I implement this strategy with Chinese stock data, adjust the rebalance frequency to weekly for convenience, and trade in extreme by always long the one stock with the highest forecast return, no short is allowed, stop loss is set at 5%. The result is amazing, it yields an annualized return at 97.15% from March, 2013 to Feb, 2014, with maximum drawdown at 30.01%. The fund curve is as follows (note: I didn't use all Chinese stocks but only 840 stocks in my stock pool with good liquidity, so there is selection bias and please accept the result cautiously...)

Nice shot. It seems to be better than the simple strategy between A-shares and H-shares.

Feb
3

*A similar article was posted at the sub-personal blog before and I paste it here in case someone is interested.*

At the moment there are 84 firms listed at both A (Shanghai and Shenzhen) and H (Hongkong) stock markets, according to the law of one price, the stock prices of these firms should be at similar level. However, there are huge differences, without considering exchange rate (1 RMB = 1.28 HK$), the ratio of the price in A market to the price in H market for a same firm is as low as 52.72% and as high as 617.59% as of 02/03/2014. Is the difference mean reverting? If yes, we would expect the stock traded cheaper in A market to go up, and vice versa. So can we make profit by long the stocks with large differences?

Rigorous statistical method should be undertaken to examine whether the ratio is indeed mean reverting. For simplicity, I construct a trading strategy that each week, I go long at the opening price the stock in A market that has the smallest price ratio of previous week, hold it one week and sell it at the weekly closing price. Short trading is not allowed for individual investor in A market.
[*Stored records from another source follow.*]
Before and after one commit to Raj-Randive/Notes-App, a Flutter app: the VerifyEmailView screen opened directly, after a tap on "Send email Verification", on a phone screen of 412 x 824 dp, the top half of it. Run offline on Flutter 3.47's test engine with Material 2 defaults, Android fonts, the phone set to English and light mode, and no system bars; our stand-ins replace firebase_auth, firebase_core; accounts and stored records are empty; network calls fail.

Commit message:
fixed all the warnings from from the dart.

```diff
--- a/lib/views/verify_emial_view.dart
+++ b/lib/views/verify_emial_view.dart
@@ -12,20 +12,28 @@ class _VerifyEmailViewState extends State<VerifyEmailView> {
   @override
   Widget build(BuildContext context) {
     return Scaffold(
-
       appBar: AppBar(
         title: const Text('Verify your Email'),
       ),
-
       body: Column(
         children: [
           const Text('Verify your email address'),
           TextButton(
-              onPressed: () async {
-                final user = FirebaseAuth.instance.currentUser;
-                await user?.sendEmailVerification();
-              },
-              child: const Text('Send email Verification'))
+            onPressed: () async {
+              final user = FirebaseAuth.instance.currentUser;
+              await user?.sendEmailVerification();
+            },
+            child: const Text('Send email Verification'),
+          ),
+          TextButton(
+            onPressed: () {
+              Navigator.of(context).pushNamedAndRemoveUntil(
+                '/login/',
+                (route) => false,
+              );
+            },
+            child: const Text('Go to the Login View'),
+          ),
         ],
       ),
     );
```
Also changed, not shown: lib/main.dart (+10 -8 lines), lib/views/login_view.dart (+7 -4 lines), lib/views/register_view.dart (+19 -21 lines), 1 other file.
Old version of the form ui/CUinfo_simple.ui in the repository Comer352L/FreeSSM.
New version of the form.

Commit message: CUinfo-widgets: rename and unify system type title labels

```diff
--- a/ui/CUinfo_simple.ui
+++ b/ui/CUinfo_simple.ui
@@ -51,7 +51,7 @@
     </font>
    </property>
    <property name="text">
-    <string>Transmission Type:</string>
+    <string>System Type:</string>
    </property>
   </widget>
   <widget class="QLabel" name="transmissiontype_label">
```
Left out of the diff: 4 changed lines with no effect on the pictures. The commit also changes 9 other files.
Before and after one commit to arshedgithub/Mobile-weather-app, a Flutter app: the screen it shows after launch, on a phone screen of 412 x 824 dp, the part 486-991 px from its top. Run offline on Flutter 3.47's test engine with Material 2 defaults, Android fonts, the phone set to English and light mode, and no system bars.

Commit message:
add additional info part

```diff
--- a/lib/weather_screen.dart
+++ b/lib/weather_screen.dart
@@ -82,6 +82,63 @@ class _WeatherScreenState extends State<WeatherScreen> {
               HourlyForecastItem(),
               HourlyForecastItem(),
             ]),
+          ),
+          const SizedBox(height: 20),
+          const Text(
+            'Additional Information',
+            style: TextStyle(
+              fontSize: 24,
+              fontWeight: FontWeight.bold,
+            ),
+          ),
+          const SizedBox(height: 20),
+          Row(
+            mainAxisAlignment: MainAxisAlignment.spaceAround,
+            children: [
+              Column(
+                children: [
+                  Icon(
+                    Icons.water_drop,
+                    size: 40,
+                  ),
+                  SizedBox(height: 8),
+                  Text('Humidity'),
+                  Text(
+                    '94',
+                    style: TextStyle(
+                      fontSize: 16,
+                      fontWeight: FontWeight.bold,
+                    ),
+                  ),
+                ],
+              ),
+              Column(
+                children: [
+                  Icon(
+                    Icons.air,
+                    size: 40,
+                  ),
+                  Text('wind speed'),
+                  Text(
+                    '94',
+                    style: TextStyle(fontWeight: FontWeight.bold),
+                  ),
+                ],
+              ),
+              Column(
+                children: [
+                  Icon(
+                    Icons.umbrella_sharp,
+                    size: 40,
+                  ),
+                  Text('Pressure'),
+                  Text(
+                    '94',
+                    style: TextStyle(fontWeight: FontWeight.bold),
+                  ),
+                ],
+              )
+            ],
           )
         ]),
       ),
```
Stop loss is set arbitrarily at 5%. Transaction cost is 0.18% per trading.

The results for this simple strategy from 02.2013 to 01.2014 are:

Annualized Return 0.2070

Annualized Std Dev 0.2545

Annualized Sharpe 0.8133

Maximum Drawdown

From Trough To Depth Length To Trough Recovery

1 2013-09-13 2013-12-13 -0.1275 19 12 NA

2 2013-08-16 2013-08-23 2013-09-06 -0.0566 4 2 2

3 2013-03-22 2013-04-19 2013-05-03 -0.0488 5 3 2

4 2013-07-12 2013-07-12 2013-07-19 -0.0374 2 1 1

5 2013-05-31 2013-05-31 2013-07-05 -0.0229 6 1 5

The fund curve

Lower line is the return for a buy-and-hold strategy of all 84 firms.

Considering the fact that 2013 is a gloomy year for A market and this strategy is long only, the performance is not bad at all. Comments are welcomed